● Records provided
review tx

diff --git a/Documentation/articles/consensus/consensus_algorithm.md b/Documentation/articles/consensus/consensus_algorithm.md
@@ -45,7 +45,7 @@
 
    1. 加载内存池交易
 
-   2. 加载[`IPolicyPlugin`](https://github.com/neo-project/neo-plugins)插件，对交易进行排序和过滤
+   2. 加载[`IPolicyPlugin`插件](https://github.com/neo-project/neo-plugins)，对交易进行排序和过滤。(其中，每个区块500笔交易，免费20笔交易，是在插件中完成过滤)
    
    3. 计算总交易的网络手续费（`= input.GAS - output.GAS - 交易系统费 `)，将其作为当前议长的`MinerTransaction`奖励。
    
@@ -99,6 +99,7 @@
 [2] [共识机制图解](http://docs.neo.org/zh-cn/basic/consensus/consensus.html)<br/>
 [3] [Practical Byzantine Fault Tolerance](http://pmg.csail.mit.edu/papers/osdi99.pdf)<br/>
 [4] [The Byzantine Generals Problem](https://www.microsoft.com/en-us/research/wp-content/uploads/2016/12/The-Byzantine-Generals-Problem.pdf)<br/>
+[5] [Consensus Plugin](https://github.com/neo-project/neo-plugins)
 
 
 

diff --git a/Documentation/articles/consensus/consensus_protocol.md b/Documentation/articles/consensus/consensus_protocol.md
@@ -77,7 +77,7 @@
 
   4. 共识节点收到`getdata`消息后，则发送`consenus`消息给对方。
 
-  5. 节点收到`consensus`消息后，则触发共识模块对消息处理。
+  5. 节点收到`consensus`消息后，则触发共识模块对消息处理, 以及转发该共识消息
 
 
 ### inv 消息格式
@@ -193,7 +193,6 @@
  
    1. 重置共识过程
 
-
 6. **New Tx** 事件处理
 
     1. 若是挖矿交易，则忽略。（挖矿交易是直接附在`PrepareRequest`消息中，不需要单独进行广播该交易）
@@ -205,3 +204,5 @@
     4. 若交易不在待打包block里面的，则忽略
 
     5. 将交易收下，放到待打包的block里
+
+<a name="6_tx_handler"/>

● Work to be completed
Look over the listing above and copy each line that contains "对交易进行排序和过滤".

● Solution to this exercise
-   2. 加载[`IPolicyPlugin`](https://github.com/neo-project/neo-plugins)插件，对交易进行排序和过滤
+   2. 加载[`IPolicyPlugin`插件](https://github.com/neo-project/neo-plugins)，对交易进行排序和过滤。(其中，每个区块500笔交易，免费20笔交易，是在插件中完成过滤)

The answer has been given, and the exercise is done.